## What you need to do
Only lines containing the word "font" belong in the answer; copy each one from the records.
+++ Provided records +++
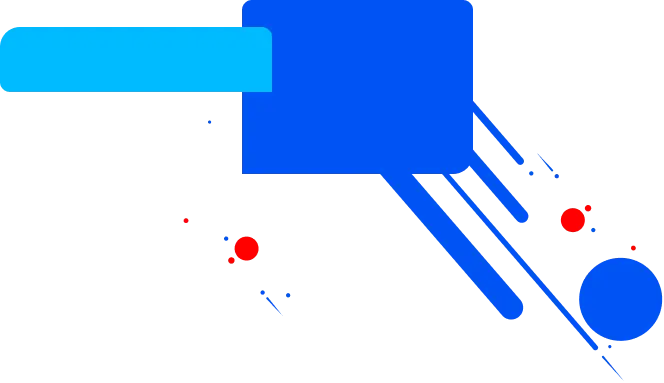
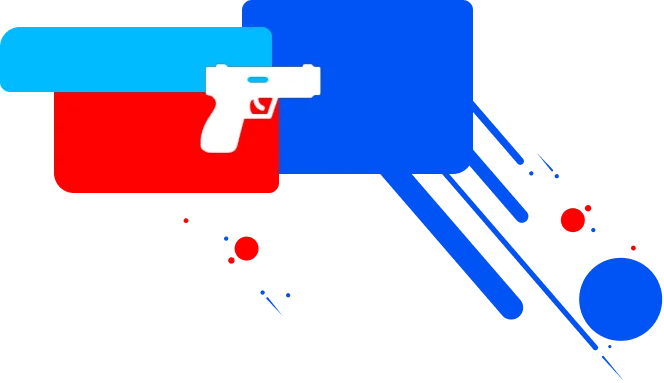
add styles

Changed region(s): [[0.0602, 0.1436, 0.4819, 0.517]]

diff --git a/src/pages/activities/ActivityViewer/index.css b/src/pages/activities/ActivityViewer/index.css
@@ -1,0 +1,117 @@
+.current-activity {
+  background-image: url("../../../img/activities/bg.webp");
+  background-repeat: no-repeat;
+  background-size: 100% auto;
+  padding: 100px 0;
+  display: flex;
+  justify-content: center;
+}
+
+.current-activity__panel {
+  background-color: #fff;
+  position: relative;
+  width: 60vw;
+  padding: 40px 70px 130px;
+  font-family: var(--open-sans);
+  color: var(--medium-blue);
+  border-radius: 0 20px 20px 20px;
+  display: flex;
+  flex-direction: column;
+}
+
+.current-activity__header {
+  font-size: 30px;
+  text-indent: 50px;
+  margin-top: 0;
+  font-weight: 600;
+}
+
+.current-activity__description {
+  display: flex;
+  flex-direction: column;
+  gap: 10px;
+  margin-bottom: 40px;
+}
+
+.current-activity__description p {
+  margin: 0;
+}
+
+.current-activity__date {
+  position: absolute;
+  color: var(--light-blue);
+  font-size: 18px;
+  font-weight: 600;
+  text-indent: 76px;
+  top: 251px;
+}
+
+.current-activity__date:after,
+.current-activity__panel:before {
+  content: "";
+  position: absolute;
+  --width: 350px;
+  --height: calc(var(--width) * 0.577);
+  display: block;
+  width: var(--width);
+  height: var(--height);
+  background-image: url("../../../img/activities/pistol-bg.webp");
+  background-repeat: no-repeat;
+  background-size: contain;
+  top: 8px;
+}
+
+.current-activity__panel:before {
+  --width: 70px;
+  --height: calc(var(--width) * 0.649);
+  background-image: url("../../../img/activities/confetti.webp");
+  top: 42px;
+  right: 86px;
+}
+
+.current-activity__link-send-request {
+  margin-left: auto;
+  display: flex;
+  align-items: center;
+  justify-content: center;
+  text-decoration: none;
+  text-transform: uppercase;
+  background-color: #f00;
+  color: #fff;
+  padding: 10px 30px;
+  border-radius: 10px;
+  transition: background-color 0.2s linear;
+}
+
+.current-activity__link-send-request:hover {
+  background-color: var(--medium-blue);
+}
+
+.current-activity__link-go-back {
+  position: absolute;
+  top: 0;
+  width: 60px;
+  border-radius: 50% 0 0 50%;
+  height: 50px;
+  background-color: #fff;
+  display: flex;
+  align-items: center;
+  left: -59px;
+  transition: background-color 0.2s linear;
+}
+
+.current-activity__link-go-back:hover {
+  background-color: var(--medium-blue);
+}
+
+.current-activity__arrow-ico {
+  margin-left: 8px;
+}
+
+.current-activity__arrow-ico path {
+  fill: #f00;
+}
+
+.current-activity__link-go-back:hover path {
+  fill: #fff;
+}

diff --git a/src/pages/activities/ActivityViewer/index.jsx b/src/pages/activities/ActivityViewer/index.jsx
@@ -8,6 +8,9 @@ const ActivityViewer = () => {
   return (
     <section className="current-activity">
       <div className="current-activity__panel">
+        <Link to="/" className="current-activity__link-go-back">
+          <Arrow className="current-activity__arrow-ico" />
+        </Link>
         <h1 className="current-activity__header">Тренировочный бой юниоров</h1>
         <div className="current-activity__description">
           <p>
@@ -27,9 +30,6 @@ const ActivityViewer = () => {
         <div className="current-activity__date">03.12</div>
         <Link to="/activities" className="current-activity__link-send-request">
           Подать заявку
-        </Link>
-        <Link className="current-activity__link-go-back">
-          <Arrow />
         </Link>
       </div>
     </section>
+++
+++ Provided records +++
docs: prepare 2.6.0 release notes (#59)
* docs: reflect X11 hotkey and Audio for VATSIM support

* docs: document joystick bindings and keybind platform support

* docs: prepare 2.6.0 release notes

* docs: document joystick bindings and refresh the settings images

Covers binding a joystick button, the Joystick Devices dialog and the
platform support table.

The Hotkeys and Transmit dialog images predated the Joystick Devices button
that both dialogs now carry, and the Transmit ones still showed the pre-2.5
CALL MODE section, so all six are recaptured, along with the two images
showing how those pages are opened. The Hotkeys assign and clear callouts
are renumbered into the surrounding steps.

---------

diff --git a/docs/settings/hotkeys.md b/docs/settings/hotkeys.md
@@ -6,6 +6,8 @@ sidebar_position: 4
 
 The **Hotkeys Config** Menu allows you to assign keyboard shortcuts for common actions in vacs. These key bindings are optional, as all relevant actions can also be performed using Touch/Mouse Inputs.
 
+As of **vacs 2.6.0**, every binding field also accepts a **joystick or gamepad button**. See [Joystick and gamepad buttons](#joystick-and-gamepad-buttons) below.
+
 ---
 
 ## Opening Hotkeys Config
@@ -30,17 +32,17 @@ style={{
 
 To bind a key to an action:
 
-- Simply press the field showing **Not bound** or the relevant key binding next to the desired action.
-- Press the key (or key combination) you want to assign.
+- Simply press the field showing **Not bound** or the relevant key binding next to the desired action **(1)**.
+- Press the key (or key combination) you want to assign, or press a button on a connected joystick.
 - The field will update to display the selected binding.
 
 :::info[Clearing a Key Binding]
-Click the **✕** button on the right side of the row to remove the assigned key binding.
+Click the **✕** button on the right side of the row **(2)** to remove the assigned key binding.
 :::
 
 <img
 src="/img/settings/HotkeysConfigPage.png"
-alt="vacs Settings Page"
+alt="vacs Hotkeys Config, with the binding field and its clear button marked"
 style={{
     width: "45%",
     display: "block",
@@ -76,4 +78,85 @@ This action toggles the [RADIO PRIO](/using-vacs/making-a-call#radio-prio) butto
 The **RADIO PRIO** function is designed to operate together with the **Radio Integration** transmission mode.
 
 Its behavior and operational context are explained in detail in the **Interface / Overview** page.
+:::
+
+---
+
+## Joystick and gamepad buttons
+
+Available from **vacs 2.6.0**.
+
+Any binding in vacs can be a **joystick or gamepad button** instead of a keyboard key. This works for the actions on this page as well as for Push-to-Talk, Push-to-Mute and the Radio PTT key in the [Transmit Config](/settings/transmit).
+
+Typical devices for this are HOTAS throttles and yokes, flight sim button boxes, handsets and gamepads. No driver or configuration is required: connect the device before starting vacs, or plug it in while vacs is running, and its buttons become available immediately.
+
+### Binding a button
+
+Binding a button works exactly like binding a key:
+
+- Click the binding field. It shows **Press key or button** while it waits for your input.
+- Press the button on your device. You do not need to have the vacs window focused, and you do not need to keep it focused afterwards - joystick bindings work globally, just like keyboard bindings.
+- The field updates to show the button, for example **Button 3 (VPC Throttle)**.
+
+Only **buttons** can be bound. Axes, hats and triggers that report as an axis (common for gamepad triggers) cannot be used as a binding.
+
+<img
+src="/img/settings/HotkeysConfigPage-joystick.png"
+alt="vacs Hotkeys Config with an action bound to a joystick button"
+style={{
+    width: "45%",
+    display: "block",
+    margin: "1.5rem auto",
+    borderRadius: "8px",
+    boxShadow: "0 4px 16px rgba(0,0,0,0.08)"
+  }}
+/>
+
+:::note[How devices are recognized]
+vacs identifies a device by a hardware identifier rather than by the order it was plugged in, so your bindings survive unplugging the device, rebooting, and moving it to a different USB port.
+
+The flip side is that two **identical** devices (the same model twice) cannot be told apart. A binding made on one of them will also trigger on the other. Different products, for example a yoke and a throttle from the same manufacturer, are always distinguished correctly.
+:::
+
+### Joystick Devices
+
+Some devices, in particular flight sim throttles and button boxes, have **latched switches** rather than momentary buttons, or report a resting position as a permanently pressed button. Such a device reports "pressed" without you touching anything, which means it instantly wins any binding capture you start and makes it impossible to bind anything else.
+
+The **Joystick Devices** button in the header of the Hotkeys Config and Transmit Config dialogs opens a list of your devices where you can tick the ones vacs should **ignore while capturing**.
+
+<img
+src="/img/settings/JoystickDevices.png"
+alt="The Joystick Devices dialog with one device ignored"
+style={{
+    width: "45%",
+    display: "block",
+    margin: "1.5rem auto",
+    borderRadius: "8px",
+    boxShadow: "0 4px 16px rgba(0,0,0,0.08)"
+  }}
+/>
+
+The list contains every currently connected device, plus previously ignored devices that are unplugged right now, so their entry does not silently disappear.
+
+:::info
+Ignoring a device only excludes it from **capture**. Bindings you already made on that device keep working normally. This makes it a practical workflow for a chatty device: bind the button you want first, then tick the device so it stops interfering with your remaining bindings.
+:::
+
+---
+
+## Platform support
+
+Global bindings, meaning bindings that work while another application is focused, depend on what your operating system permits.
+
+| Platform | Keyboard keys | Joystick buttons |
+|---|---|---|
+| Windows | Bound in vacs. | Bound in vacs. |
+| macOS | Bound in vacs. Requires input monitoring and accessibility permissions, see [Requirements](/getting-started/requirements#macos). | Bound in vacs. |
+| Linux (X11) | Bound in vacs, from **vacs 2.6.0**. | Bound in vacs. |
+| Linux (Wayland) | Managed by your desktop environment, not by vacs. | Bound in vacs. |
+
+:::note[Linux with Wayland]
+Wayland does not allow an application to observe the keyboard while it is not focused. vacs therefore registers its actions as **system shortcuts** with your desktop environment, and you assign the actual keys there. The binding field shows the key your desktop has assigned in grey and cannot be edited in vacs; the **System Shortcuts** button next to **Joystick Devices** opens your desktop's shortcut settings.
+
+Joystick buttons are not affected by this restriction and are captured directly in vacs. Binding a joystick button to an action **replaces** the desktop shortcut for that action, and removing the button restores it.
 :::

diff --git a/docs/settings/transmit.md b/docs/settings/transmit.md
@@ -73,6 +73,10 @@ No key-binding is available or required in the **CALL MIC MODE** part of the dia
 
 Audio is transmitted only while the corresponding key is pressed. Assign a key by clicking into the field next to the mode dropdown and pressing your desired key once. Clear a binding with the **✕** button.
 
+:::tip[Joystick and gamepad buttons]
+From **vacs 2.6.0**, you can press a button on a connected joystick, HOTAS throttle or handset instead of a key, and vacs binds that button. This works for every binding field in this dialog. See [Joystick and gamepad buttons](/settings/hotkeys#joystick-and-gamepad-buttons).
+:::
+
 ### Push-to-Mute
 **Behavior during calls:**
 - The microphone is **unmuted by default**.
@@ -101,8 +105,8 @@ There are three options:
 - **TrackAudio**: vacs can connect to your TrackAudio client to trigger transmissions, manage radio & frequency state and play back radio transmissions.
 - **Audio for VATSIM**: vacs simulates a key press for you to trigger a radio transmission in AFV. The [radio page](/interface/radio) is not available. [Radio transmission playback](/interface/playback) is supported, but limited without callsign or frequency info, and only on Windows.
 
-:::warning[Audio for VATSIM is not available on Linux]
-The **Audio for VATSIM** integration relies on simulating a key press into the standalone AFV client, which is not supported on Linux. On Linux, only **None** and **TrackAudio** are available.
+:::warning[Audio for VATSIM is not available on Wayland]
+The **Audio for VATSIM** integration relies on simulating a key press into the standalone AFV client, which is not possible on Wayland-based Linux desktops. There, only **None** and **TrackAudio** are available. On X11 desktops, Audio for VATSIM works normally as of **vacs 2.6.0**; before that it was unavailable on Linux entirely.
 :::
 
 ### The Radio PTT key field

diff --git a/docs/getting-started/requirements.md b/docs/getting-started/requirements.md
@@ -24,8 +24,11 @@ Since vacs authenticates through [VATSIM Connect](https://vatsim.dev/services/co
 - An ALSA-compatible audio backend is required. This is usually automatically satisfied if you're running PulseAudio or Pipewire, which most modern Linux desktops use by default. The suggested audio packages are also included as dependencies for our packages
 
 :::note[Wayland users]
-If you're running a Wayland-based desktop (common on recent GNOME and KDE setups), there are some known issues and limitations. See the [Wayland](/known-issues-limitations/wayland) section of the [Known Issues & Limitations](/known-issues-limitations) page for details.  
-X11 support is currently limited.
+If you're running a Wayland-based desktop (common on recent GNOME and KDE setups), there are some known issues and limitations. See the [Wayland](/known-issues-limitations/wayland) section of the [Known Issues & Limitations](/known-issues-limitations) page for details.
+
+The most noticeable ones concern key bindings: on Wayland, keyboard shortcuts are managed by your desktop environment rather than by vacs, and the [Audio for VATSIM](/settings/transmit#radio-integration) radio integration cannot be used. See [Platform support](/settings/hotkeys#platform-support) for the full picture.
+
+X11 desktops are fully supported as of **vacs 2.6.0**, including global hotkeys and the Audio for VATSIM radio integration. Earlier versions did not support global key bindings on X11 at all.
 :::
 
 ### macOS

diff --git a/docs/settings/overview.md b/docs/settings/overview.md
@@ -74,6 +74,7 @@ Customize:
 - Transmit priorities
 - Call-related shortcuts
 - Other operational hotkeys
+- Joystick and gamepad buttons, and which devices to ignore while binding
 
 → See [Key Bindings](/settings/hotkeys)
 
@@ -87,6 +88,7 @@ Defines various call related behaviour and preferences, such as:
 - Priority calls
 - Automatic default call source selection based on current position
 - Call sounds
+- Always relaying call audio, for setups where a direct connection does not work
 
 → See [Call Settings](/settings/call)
+++
## Task response
+  font-family: var(--open-sans);
+  font-size: 30px;
+  font-weight: 600;
+  font-size: 18px;
+  font-weight: 600;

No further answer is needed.